= EXERCISE PROMPT =
Your answer needs to include each line of the records in which the string "class" can be found.

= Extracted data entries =

★ ★ ★ ★ ★

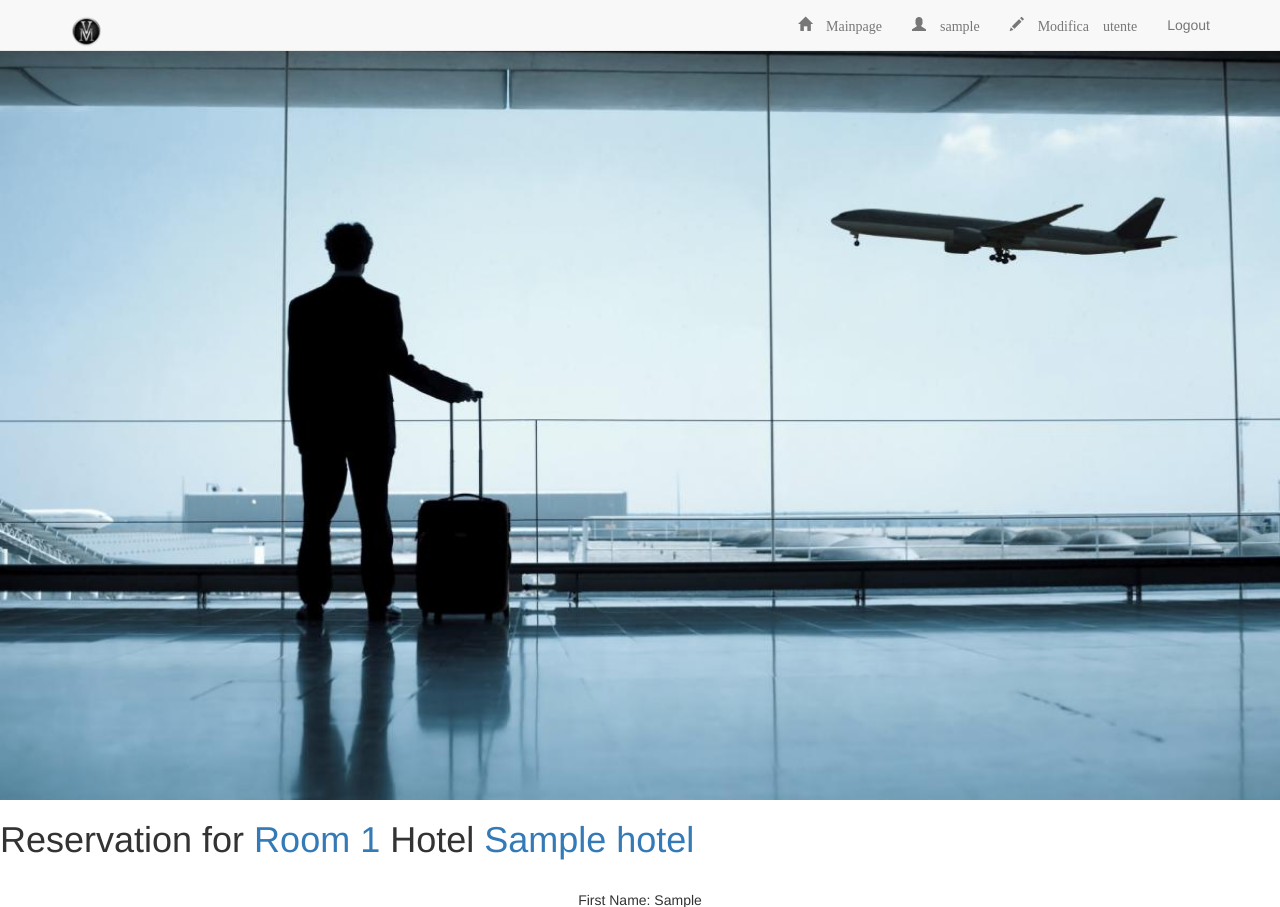
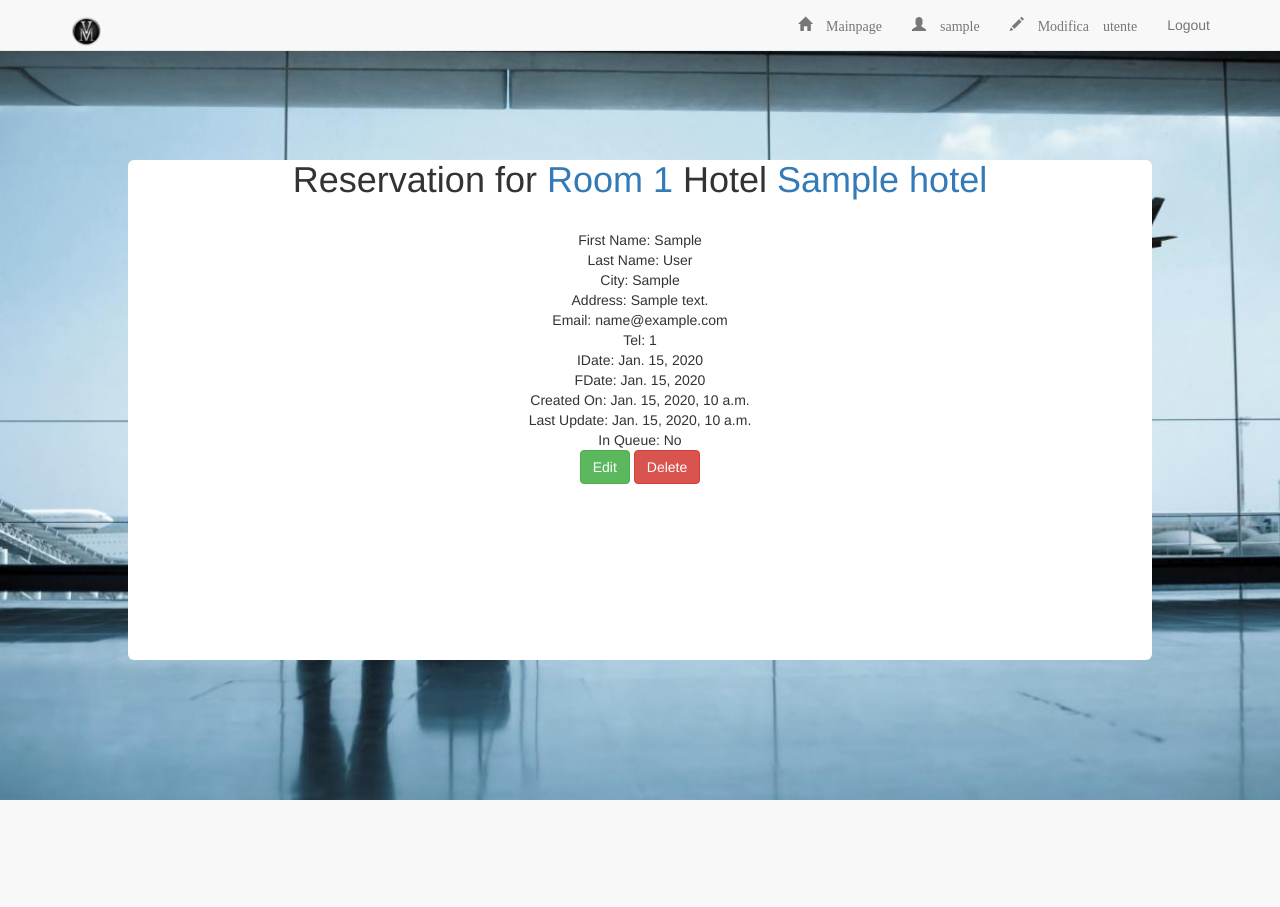
Before and after one commit to ventur65/VMhotels, a Django app: page /reservation/1/ in a window 1280 px wide. Shown: the top 907 px of the page. After the commit the page ends 800 px from the top, so only its background shows below. Run offline with Django 3.2, Linux system fonts and the light colour scheme; a user stored in the database is signed in; tables that the repository leaves empty hold one stand-in row (values such as "Sample post"); some libraries are stand-ins or nearby versions.

Commit message:
template reservation detail

```diff
--- a/reservation/templates/reservation/reservation_detail.html
+++ b/reservation/templates/reservation/reservation_detail.html
@@ -1,7 +1,11 @@
 {% extends "base.html" %}
 {% load bootstrap3 %}
 
-{% block body %}
+{% block covercontent %}
+
+<br><br><br><br><br><br><br>
+  	<div style="background: white; width: 80%; height: 500px; margin:0 auto; -moz-border-radius: 6px; border-radius: 6px;" align="center">
+
 <header>
 <h1>Reservation for
 <a href="{% url 'hotels:room_detail' reservation.room.hotel.id reservation.room.id %}">Room {{ reservation.room.number }}</a>
@@ -29,4 +33,7 @@ In Queue: {% if reservation.is_active %} No {% else %} Yes {% endif %}
 <a href="{% url 'reservation:edit_reservation' reservation.pk %}"><button type="button" class="btn btn-success">Edit</button></a>
 <a href="{% url 'reservation:delete_reservation' reservation.pk %}"><button type="button" class="btn btn-danger">Delete</button></a>
 </p>
+</div>
 {% endblock %}
+{% block body %}
+{% endblock %}
```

★ ★ ★ ★ ★

= REPLY TO THE EXERCISE =
 <a href="{% url 'reservation:edit_reservation' reservation.pk %}"><button type="button" class="btn btn-success">Edit</button></a>
 <a href="{% url 'reservation:delete_reservation' reservation.pk %}"><button type="button" class="btn btn-danger">Delete</button></a>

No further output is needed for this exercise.